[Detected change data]
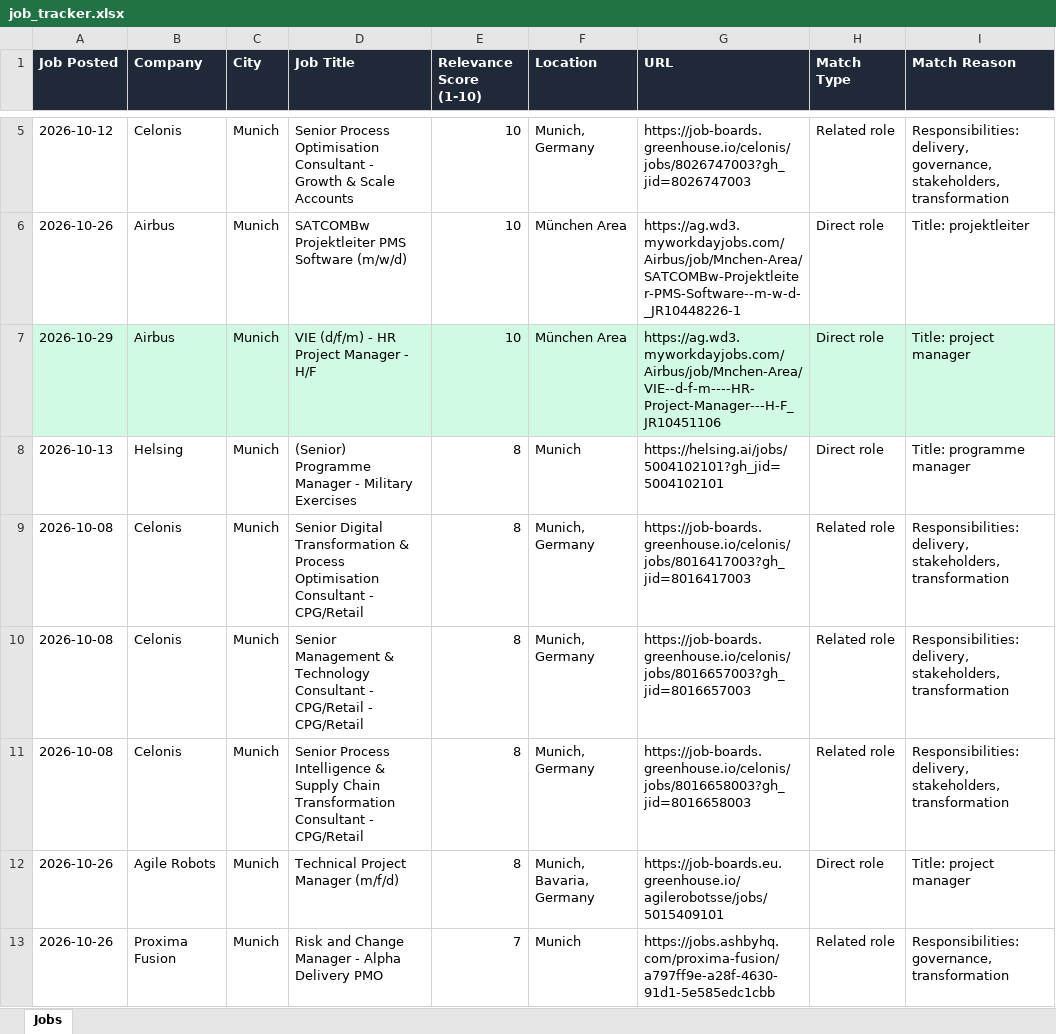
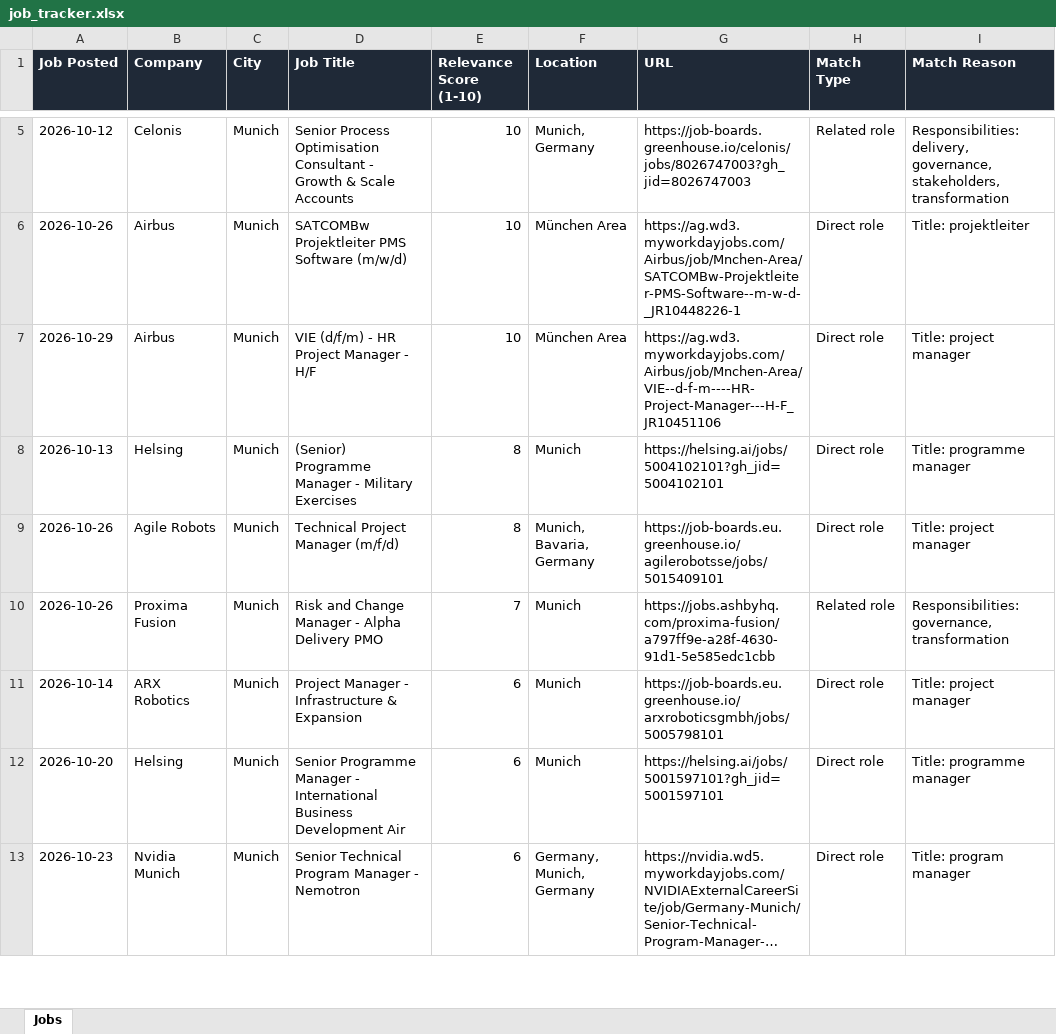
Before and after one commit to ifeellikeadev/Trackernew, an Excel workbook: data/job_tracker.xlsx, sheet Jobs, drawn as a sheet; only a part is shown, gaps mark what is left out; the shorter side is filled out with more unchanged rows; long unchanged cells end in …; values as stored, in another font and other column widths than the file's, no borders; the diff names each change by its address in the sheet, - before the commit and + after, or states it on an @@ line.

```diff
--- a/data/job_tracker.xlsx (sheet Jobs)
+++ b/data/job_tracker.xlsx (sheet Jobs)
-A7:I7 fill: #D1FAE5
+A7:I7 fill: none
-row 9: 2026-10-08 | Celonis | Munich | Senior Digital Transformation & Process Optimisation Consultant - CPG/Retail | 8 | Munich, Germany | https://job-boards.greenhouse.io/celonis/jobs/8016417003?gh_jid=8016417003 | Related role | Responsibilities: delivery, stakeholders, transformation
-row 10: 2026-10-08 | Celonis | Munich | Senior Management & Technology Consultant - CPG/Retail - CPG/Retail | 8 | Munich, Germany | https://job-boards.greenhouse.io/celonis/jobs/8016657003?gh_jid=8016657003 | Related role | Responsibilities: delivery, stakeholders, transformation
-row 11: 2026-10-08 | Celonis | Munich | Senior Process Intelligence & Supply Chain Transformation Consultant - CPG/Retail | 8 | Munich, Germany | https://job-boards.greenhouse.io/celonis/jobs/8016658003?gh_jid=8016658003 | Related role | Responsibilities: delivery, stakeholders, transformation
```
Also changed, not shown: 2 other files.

* * *

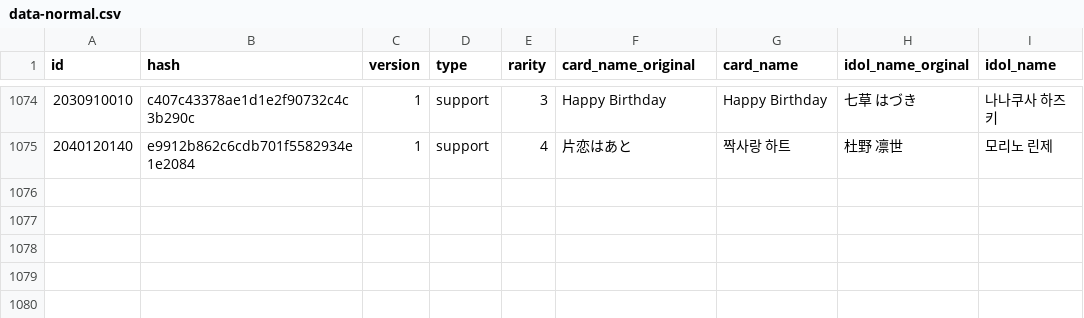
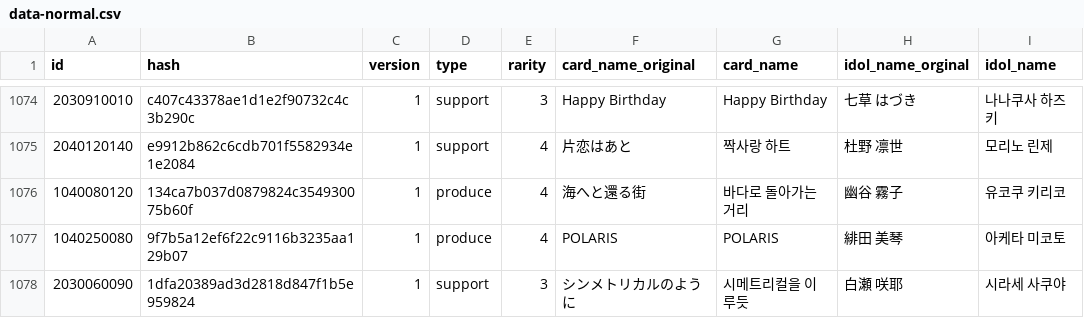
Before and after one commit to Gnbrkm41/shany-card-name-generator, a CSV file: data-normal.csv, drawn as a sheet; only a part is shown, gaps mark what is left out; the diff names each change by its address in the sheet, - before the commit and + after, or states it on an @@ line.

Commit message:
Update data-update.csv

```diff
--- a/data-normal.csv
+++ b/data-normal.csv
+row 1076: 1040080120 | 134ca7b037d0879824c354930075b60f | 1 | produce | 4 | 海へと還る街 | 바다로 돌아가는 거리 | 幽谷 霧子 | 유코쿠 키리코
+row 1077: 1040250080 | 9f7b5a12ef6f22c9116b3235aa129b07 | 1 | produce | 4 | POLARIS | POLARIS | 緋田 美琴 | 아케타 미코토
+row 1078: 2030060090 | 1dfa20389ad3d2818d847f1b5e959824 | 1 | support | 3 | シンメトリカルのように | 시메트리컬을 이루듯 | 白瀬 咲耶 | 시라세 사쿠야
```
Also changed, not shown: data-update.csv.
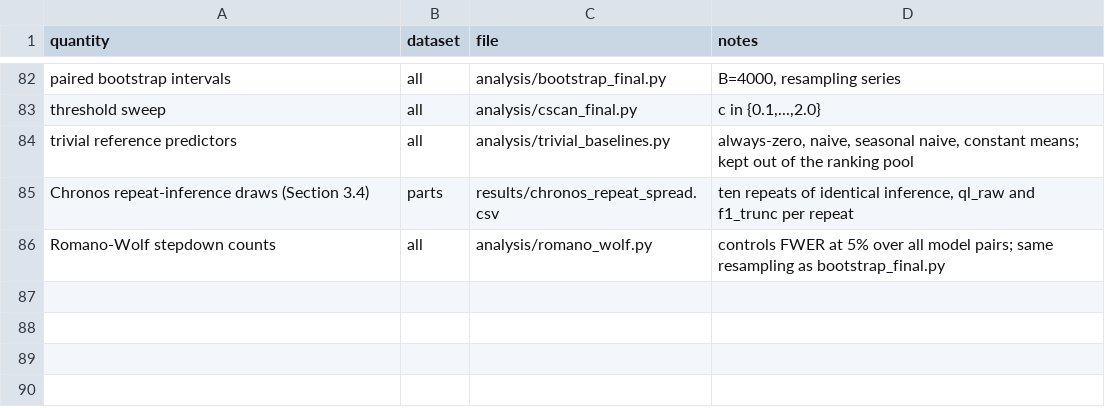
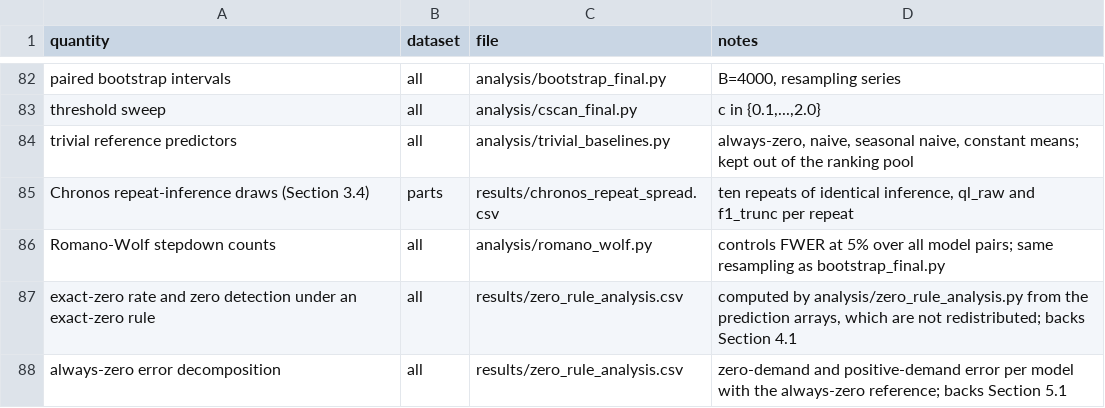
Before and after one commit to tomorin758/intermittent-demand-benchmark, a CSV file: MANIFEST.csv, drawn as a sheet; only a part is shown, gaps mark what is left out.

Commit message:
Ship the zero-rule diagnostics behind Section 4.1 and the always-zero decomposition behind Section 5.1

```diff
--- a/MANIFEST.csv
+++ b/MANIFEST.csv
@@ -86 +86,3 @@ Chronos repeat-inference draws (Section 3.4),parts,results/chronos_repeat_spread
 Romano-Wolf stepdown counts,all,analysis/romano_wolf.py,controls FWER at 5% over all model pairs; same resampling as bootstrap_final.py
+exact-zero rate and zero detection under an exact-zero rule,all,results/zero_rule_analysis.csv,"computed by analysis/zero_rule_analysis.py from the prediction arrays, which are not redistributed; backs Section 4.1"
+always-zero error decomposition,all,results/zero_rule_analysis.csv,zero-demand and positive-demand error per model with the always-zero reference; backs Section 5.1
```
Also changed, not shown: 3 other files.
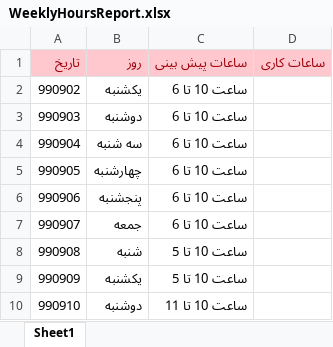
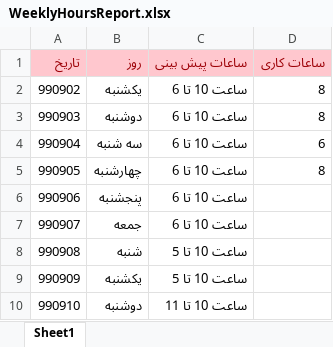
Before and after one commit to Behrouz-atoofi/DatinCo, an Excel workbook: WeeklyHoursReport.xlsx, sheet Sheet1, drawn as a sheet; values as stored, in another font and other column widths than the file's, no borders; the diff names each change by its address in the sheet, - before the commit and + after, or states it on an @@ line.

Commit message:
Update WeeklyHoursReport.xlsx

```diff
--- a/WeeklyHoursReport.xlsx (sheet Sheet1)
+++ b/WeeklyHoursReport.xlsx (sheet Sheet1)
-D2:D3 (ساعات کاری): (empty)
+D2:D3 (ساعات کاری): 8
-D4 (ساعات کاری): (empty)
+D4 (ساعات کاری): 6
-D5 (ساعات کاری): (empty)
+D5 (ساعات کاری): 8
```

- **YOUR INSTRUCTIONS**:
Copy every line of the data that holds the string "MANIFEST".

- **YOUR RESPONSE**:
Before and after one commit to tomorin758/intermittent-demand-benchmark, a CSV file: MANIFEST.csv, drawn as a sheet; only a part is shown, gaps mark what is left out.
--- a/MANIFEST.csv
+++ b/MANIFEST.csv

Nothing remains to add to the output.